_DATA FOR PROCESSING:_
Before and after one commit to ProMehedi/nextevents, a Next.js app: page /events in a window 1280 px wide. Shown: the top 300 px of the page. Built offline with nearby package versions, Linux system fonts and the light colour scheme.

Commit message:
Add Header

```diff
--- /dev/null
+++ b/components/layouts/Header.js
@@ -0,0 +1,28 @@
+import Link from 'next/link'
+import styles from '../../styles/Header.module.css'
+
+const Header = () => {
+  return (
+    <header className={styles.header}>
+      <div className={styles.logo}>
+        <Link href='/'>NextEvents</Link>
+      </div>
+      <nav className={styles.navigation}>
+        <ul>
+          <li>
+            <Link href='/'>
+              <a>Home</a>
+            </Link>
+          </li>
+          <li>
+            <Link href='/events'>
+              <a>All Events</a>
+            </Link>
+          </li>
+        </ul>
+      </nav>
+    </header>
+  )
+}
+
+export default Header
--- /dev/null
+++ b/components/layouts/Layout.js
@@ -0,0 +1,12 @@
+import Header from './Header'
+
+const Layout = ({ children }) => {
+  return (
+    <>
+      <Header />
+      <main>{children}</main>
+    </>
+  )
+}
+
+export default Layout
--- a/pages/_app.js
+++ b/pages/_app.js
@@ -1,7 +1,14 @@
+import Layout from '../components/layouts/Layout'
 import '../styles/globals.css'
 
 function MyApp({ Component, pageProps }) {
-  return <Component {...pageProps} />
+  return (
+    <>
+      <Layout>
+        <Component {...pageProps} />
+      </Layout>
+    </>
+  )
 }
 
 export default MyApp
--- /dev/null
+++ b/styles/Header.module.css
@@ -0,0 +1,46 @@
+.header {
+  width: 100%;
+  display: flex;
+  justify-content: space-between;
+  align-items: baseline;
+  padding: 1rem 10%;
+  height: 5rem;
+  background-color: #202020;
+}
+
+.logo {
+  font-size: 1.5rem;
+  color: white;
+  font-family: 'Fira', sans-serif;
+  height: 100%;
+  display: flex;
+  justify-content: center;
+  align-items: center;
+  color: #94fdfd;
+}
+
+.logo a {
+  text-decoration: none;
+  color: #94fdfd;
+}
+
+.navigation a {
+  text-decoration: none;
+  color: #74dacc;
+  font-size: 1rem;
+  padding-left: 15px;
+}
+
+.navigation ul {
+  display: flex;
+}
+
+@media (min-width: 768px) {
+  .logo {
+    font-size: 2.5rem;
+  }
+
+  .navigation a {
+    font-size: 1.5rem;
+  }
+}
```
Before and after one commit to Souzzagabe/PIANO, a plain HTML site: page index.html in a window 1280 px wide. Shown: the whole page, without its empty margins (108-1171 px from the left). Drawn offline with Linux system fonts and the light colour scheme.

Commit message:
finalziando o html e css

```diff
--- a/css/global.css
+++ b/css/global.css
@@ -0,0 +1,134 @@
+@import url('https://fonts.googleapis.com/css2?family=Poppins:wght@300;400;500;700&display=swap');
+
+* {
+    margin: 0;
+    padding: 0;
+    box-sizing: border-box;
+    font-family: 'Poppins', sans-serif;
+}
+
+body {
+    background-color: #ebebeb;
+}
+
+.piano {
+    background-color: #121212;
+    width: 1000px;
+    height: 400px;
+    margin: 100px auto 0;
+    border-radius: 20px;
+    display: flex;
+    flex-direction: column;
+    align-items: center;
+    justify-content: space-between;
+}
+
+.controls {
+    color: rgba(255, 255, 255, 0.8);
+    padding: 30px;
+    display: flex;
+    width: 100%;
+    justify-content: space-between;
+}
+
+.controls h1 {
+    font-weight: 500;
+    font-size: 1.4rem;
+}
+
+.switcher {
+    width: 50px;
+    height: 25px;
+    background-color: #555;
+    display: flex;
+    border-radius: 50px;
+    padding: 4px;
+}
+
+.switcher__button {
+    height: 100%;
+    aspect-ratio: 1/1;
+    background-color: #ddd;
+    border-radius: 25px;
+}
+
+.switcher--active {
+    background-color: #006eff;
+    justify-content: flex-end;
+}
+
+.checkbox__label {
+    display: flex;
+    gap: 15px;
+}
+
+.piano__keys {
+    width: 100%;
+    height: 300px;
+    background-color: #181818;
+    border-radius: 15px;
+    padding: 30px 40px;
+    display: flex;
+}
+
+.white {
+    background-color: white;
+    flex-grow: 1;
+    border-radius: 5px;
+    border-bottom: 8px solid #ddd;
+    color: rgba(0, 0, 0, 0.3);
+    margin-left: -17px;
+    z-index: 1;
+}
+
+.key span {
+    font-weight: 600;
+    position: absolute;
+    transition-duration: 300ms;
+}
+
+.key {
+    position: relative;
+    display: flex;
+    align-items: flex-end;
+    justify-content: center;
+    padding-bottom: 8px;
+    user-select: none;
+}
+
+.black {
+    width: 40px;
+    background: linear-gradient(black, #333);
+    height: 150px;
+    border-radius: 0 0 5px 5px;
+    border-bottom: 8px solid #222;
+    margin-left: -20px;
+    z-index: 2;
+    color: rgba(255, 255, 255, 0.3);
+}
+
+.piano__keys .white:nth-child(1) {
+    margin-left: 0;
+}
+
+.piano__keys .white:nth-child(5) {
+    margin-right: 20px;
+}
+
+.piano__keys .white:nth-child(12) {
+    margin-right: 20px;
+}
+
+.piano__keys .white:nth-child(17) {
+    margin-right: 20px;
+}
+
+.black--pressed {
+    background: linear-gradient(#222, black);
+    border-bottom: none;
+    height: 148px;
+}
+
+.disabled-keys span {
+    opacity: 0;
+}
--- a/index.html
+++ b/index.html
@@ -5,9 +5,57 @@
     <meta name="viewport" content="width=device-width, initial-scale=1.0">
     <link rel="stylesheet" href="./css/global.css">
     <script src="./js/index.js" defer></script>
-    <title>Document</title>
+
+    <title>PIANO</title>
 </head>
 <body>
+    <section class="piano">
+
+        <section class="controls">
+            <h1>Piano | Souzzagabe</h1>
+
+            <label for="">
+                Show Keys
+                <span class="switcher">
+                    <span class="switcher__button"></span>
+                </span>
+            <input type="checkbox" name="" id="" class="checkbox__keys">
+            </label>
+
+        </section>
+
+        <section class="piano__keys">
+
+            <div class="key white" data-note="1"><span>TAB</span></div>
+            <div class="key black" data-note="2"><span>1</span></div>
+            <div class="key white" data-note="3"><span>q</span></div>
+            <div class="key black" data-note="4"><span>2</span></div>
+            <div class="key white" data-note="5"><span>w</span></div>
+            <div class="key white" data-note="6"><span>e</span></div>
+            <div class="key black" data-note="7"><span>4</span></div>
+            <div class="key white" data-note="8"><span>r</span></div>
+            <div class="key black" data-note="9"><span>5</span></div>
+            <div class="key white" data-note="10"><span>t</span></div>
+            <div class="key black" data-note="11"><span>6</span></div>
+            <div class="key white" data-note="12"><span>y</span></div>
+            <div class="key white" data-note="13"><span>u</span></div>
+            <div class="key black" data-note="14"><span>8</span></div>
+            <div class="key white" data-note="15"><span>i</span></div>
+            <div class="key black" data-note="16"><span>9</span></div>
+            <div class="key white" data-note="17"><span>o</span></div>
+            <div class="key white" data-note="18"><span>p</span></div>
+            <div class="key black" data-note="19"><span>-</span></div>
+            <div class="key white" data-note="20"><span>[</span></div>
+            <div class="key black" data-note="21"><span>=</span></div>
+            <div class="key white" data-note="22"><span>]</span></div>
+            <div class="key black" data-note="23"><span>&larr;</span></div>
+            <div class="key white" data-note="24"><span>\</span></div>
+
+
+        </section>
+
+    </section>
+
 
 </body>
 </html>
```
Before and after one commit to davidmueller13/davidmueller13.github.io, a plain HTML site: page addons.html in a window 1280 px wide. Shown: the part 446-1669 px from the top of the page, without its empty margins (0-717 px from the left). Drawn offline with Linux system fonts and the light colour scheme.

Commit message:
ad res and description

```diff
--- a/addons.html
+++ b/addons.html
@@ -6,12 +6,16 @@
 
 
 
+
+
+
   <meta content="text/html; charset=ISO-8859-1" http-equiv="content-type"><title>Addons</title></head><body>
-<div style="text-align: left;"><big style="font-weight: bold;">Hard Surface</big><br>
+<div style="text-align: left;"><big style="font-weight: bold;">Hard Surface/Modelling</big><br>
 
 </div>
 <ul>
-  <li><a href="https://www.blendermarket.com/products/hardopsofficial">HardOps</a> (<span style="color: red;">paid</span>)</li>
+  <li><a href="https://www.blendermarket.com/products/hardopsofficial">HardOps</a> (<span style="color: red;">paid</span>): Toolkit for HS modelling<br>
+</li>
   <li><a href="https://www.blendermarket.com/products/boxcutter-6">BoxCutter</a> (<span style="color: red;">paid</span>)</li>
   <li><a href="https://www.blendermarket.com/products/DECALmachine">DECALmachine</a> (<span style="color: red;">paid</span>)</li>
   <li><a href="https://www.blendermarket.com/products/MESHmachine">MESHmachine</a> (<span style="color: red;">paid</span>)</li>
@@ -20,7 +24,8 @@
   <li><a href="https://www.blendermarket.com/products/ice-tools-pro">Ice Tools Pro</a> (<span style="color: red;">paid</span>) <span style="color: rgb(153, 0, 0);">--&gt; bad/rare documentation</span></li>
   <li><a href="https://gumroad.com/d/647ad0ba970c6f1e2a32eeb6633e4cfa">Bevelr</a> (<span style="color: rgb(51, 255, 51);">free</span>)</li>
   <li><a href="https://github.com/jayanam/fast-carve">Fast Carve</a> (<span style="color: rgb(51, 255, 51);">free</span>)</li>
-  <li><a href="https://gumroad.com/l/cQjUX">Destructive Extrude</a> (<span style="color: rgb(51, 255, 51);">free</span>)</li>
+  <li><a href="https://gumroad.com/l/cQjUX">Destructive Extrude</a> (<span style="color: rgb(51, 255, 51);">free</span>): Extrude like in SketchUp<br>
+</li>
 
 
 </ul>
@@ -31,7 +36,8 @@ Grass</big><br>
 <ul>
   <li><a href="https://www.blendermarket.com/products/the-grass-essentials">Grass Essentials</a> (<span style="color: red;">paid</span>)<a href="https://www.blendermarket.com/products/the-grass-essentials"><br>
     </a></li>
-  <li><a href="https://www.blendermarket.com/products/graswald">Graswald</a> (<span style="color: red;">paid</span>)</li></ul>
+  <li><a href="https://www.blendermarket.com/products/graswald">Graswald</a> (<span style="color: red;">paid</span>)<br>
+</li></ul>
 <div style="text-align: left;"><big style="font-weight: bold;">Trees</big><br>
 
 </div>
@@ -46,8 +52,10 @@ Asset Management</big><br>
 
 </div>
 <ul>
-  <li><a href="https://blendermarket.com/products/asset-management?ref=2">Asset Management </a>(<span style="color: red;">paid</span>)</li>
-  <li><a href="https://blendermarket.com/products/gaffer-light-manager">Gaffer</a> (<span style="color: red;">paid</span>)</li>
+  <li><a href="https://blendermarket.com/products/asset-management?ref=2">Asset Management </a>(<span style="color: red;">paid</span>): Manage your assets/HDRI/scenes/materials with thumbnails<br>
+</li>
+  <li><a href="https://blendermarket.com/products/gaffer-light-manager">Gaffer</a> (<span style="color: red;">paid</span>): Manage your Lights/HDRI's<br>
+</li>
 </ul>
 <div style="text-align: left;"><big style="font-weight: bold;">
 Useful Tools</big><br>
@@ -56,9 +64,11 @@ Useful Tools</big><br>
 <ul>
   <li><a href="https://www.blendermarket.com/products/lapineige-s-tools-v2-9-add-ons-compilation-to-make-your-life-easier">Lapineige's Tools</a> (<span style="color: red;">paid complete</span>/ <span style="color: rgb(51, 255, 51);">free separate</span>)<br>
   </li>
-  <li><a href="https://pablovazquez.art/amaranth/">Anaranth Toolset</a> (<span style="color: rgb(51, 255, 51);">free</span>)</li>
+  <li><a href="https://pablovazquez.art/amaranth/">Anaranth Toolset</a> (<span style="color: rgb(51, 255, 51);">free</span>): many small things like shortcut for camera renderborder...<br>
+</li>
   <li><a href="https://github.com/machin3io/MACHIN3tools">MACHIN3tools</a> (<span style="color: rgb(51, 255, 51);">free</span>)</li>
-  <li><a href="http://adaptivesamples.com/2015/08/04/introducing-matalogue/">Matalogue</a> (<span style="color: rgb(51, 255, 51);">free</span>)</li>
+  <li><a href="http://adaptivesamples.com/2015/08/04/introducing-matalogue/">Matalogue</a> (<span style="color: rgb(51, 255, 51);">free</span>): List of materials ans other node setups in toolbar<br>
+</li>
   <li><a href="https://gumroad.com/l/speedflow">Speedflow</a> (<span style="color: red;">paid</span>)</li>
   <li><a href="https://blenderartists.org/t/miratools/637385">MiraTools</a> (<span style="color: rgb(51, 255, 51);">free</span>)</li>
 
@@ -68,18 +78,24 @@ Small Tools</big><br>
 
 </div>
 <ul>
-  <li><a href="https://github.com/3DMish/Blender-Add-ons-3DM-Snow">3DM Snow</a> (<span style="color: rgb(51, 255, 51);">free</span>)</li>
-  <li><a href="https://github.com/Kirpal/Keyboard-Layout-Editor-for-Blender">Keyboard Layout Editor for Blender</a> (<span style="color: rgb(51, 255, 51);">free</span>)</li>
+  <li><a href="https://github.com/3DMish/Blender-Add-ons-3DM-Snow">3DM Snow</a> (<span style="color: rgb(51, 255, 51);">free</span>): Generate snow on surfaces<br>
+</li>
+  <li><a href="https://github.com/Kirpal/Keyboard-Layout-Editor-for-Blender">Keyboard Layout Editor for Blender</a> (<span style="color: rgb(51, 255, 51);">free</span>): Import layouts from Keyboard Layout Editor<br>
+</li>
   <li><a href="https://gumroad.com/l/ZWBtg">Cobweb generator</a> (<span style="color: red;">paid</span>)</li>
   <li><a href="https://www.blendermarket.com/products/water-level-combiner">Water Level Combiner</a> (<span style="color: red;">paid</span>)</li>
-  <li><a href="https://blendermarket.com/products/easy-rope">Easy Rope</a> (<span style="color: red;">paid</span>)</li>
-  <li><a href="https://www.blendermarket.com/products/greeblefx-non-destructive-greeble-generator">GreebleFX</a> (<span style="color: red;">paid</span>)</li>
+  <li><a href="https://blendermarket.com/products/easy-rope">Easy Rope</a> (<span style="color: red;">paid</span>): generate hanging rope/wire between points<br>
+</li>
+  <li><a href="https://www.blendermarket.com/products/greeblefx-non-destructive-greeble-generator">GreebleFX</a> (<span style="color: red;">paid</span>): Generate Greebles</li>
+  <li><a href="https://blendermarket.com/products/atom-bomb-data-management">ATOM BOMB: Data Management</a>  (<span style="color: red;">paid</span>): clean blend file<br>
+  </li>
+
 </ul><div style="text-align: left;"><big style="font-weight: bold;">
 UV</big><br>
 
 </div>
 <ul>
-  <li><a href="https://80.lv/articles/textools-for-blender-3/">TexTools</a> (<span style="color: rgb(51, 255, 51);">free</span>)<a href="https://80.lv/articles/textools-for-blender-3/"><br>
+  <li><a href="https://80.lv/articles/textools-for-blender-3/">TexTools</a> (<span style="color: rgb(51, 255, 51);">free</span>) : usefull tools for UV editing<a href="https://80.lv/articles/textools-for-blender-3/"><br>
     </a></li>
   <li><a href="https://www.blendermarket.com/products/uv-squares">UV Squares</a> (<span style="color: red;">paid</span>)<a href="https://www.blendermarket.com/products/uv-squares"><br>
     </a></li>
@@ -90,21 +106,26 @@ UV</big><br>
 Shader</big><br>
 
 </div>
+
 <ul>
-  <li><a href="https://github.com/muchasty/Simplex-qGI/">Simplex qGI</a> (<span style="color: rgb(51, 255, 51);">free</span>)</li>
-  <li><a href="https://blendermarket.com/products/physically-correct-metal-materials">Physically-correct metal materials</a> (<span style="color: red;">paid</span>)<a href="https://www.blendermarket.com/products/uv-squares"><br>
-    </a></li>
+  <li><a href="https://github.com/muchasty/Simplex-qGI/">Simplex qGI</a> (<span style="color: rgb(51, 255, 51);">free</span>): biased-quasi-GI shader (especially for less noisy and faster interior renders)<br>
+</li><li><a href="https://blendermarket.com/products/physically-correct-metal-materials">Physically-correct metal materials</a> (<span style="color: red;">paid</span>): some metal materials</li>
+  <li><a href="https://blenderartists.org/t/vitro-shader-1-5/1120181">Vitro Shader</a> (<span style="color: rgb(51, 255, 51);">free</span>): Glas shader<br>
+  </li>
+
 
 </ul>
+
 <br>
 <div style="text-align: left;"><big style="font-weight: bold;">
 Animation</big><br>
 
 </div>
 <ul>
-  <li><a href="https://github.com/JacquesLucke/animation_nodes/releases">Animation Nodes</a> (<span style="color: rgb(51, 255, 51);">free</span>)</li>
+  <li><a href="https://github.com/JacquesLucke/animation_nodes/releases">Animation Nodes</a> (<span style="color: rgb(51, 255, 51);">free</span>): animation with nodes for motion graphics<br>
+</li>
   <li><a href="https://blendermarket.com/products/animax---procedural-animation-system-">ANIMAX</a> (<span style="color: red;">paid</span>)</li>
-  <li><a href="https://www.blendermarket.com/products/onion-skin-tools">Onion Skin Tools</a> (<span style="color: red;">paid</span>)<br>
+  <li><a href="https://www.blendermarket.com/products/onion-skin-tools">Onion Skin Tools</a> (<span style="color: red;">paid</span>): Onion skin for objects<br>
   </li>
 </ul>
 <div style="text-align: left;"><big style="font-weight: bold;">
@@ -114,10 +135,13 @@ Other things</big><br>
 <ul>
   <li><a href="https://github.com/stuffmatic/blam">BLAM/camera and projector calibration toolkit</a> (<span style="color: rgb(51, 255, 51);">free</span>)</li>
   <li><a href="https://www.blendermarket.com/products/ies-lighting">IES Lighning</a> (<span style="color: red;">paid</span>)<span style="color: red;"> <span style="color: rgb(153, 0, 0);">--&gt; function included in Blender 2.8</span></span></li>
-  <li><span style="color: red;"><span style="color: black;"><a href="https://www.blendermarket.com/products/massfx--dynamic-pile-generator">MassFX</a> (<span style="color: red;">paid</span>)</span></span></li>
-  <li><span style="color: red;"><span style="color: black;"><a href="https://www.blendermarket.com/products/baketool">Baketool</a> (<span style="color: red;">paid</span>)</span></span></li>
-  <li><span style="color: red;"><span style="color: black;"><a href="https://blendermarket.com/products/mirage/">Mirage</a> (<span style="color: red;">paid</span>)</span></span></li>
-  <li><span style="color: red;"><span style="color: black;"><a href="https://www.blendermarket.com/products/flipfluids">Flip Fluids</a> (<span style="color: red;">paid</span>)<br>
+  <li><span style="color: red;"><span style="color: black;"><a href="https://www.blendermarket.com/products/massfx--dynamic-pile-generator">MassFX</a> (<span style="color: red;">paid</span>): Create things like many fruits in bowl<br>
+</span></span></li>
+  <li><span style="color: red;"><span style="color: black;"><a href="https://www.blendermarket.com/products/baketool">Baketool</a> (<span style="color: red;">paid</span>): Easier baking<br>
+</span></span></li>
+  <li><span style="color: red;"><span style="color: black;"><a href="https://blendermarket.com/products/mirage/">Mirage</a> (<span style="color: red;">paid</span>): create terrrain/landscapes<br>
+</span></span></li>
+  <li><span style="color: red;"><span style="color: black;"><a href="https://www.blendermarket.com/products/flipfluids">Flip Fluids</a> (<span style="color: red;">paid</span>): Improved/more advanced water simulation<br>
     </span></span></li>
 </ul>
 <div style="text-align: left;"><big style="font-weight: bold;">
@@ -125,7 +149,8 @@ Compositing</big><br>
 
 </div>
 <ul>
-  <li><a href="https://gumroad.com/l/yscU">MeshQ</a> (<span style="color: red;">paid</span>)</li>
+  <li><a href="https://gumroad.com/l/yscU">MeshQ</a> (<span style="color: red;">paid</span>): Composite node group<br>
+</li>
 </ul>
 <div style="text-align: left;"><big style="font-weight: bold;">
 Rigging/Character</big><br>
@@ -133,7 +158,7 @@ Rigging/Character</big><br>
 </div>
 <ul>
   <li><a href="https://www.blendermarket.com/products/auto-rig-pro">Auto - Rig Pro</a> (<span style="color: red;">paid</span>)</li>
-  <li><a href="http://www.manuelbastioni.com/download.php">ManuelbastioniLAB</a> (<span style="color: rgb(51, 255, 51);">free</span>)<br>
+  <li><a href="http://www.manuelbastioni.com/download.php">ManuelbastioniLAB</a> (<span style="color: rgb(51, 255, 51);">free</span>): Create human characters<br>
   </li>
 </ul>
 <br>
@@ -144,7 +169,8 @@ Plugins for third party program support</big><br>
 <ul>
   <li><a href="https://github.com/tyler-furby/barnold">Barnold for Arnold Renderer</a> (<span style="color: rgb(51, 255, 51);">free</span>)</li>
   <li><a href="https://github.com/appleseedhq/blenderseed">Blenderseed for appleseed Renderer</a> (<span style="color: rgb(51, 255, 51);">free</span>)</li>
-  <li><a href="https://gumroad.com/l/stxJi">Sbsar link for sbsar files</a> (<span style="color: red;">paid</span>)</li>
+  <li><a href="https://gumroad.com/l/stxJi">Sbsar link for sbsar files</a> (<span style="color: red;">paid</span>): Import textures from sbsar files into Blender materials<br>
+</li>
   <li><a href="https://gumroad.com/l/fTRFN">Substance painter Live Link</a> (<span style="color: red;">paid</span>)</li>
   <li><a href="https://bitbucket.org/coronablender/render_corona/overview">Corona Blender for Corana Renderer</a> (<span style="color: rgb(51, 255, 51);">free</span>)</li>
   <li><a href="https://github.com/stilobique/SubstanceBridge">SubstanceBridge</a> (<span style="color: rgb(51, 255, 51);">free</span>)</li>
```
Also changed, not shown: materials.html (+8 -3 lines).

_INSTRUCTIONS TO FOLLOW:_ Every line that holds the word "generator" should be copied from the records above.

_SOLUTION TO THE PROBLEM:_
   <li><a href="https://gumroad.com/l/ZWBtg">Cobweb generator</a> (<span style="color: red;">paid</span>)</li>
-  <li><a href="https://www.blendermarket.com/products/greeblefx-non-destructive-greeble-generator">GreebleFX</a> (<span style="color: red;">paid</span>)</li>
+  <li><a href="https://www.blendermarket.com/products/greeblefx-non-destructive-greeble-generator">GreebleFX</a> (<span style="color: red;">paid</span>): Generate Greebles</li>
-  <li><span style="color: red;"><span style="color: black;"><a href="https://www.blendermarket.com/products/massfx--dynamic-pile-generator">MassFX</a> (<span style="color: red;">paid</span>)</span></span></li>
+  <li><span style="color: red;"><span style="color: black;"><a href="https://www.blendermarket.com/products/massfx--dynamic-pile-generator">MassFX</a> (<span style="color: red;">paid</span>): Create things like many fruits in bowl<br>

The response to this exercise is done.